Lived Through This

Learning to Get Comfortable Talking About My Shit

On Crohn’s disease, desirability, and internalized disableism

zipporah arielle
Human Parts
Published in
13 min readJun 11, 2020


Alternating rows of toilet paper rolls and cardboard toilet paper tubes on a pink surface.
Credit: Paopano/iStock/Getty Images Plus

CN: internalized ableism/disablism (and much of it); gastrointestinal disease/bathroom talk

TW: emetophobia.

It’s 4:30 on a Thursday morning when I type this.

I am in the bathroom.

I have Crohn’s disease.

Crohn’s disease, if you’re unfamiliar, is a “bathroom disease.” This means, first and foremost, that I spend a lot of time in the bathroom.

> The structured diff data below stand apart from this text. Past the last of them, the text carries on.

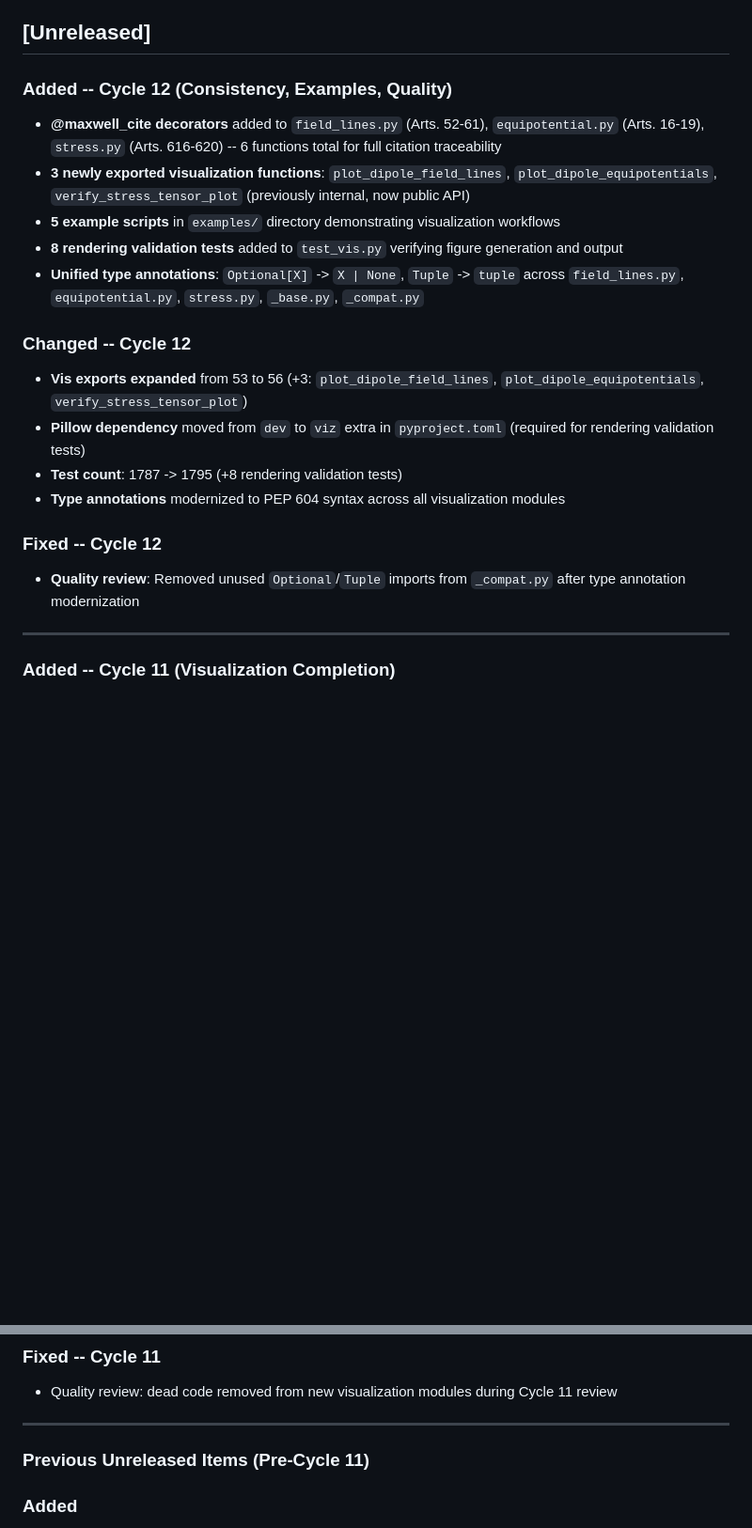
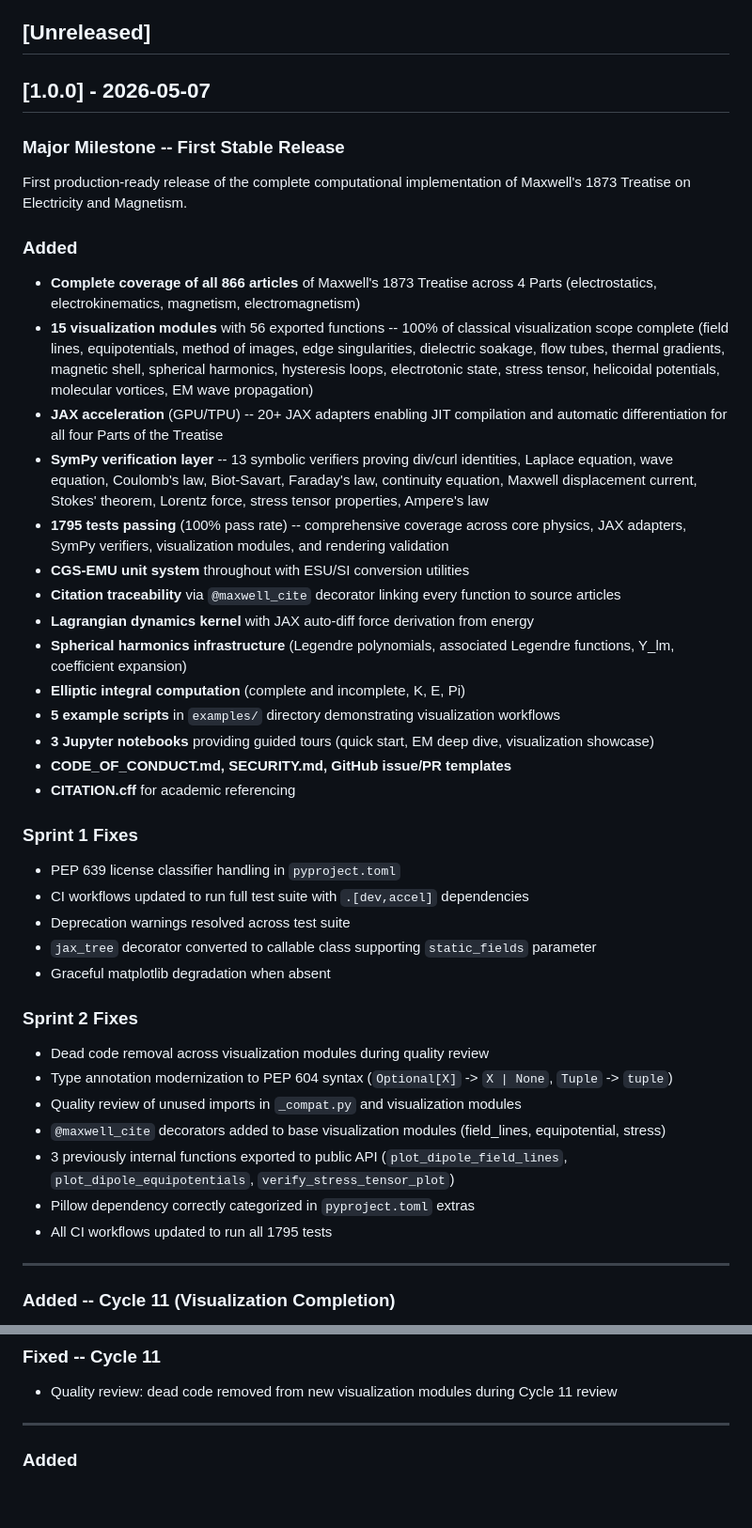
Before and after one commit to antmikinka/MAXWELL-MODERNIZED-PROGRAM, a Markdown page: CHANGELOG.md, 2 parts joined by grey strips. Shown at 94% size. Rendered like a GitHub page; blank space fills up the shorter version.

Commit message:
docs: Update documentation for v1.0.0 release
- CHANGELOG.md: Add [1.0.0] release section summarizing all work
- VISUALIZATION_MASTER.md: Version and timestamp updates
- VISUALIZATION_AUDIT.md: Version and timestamp updates

Co-Authored-By: Claude Opus 4.6 <noreply@anthropic.com>

```diff
--- a/CHANGELOG.md
+++ b/CHANGELOG.md
@@ -7,21 +7,43 @@ and this project adheres to [Semantic Versioning](https://semver.org/spec/v2.0.0
 
 ## [Unreleased]
 
-### Added -- Cycle 12 (Consistency, Examples, Quality)
-- **@maxwell_cite decorators** added to `field_lines.py` (Arts. 52-61), `equipotential.py` (Arts. 16-19), `stress.py` (Arts. 616-620) -- 6 functions total for full citation traceability
-- **3 newly exported visualization functions**: `plot_dipole_field_lines`, `plot_dipole_equipotentials`, `verify_stress_tensor_plot` (previously internal, now public API)
+## [1.0.0] - 2026-05-07
+
+### Major Milestone -- First Stable Release
+
+First production-ready release of the complete computational implementation of Maxwell's 1873 Treatise on Electricity and Magnetism.
+
+### Added
+- **Complete coverage of all 866 articles** of Maxwell's 1873 Treatise across 4 Parts (electrostatics, electrokinematics, magnetism, electromagnetism)
+- **15 visualization modules** with 56 exported functions -- 100% of classical visualization scope complete (field lines, equipotentials, method of images, edge singularities, dielectric soakage, flow tubes, thermal gradients, magnetic shell, spherical harmonics, hysteresis loops, electrotonic state, stress tensor, helicoidal potentials, molecular vortices, EM wave propagation)
+- **JAX acceleration** (GPU/TPU) -- 20+ JAX adapters enabling JIT compilation and automatic differentiation for all four Parts of the Treatise
+- **SymPy verification layer** -- 13 symbolic verifiers proving div/curl identities, Laplace equation, wave equation, Coulomb's law, Biot-Savart, Faraday's law, continuity equation, Maxwell displacement current, Stokes' theorem, Lorentz force, stress tensor properties, Ampere's law
+- **1795 tests passing** (100% pass rate) -- comprehensive coverage across core physics, JAX adapters, SymPy verifiers, visualization modules, and rendering validation
+- **CGS-EMU unit system** throughout with ESU/SI conversion utilities
+- **Citation traceability** via `@maxwell_cite` decorator linking every function to source articles
+- **Lagrangian dynamics kernel** with JAX auto-diff force derivation from energy
+- **Spherical harmonics infrastructure** (Legendre polynomials, associated Legendre functions, Y_lm, coefficient expansion)
+- **Elliptic integral computation** (complete and incomplete, K, E, Pi)
 - **5 example scripts** in `examples/` directory demonstrating visualization workflows
-- **8 rendering validation tests** added to `test_vis.py` verifying figure generation and output
-- **Unified type annotations**: `Optional[X]` -> `X | None`, `Tuple` -> `tuple` across `field_lines.py`, `equipotential.py`, `stress.py`, `_base.py`, `_compat.py`
+- **3 Jupyter notebooks** providing guided tours (quick start, EM deep dive, visualization showcase)
+- **CODE_OF_CONDUCT.md, SECURITY.md, GitHub issue/PR templates**
+- **CITATION.cff** for academic referencing
 
-### Changed -- Cycle 12
-- **Vis exports expanded** from 53 to 56 (+3: `plot_dipole_field_lines`, `plot_dipole_equipotentials`, `verify_stress_tensor_plot`)
-- **Pillow dependency** moved from `dev` to `viz` extra in `pyproject.toml` (required for rendering validation tests)
-- **Test count**: 1787 -> 1795 (+8 rendering validation tests)
-- **Type annotations** modernized to PEP 604 syntax across all visualization modules
+### Sprint 1 Fixes
+- PEP 639 license classifier handling in `pyproject.toml`
+- CI workflows updated to run full test suite with `.[dev,accel]` dependencies
+- Deprecation warnings resolved across test suite
+- `jax_tree` decorator converted to callable class supporting `static_fields` parameter
+- Graceful matplotlib degradation when absent
 
-### Fixed -- Cycle 12
-- **Quality review**: Removed unused `Optional`/`Tuple` imports from `_compat.py` after type annotation modernization
+### Sprint 2 Fixes
+- Dead code removal across visualization modules during quality review
+- Type annotation modernization to PEP 604 syntax (`Optional[X]` -> `X | None`, `Tuple` -> `tuple`)
+- Quality review of unused imports in `_compat.py` and visualization modules
+- `@maxwell_cite` decorators added to base visualization modules (field_lines, equipotential, stress)
+- 3 previously internal functions exported to public API (`plot_dipole_field_lines`, `plot_dipole_equipotentials`, `verify_stress_tensor_plot`)
+- Pillow dependency correctly categorized in `pyproject.toml` extras
+- All CI workflows updated to run all 1795 tests
 
 ---
 
@@ -48,8 +70,6 @@ and this project adheres to [Semantic Versioning](https://semver.org/spec/v2.0.0
 - Quality review: dead code removed from new visualization modules during Cycle 11 review
 
 ---
-
-### Previous Unreleased Items (Pre-Cycle 11)
 
 ### Added
 - **Unit Tubes of Flow visualization** (`maxwell.vis.flow_tubes`) -- `calc_unit_tubes()`, `plot_unit_tubes_of_flow()`, `plot_unit_tubes_3d()` for 3D current density field visualization with streamlines/quiver arrows representing Maxwell's unit tubes of flow theory (Art. 290)
```
Also changed, not shown: docs/VISUALIZATION_AUDIT.md (+3 -1 lines), docs/VISUALIZATION_MASTER.md (+4 -3 lines).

Like on my first day in my new home in Nashville, when I knelt on the new bath mat and laid my head against the cool porcelain of the tub as I spent hours throwing up while my roommate/childhood best friend and my boyfriend chatted downstairs. It was hours after I arrived before I even saw my bedroom. It means I have spent at least as much time in here, in this bathroom, as I’ve spent in my bedroom since I moved in, if you don’t count sleeping hours.

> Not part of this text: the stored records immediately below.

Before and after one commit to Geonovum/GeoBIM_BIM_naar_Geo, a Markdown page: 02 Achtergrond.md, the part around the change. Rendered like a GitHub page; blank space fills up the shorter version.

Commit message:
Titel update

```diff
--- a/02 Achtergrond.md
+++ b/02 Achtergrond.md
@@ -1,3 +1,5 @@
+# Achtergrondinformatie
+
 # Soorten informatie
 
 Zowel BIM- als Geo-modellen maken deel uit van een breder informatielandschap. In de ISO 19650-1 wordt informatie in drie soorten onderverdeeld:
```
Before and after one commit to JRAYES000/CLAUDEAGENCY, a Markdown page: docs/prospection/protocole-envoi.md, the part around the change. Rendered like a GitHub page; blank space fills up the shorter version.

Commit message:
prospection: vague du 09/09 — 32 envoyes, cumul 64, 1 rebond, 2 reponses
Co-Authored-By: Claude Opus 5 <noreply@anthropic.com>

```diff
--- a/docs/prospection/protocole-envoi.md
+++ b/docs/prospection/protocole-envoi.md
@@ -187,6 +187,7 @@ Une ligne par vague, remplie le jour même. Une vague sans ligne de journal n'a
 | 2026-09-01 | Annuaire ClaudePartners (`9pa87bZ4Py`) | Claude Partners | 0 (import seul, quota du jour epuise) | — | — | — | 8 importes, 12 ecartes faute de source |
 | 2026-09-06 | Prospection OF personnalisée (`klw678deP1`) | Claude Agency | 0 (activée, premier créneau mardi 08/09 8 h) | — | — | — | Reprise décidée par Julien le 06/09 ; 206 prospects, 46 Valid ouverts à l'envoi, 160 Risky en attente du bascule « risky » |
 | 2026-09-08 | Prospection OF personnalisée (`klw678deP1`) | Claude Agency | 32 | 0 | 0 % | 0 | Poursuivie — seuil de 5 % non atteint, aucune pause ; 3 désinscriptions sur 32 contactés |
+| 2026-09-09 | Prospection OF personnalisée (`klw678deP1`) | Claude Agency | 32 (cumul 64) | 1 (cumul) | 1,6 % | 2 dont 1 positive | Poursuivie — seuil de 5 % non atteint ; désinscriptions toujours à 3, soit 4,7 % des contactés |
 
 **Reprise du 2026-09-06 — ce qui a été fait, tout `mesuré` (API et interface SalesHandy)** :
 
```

It means I have symptoms that society generally considers gross, unfeminine, and irredeemably unattractive — I usually let people figure it out by having them Google the name of my diagnosis, which tells them absolutely nothing about my particular situation but at…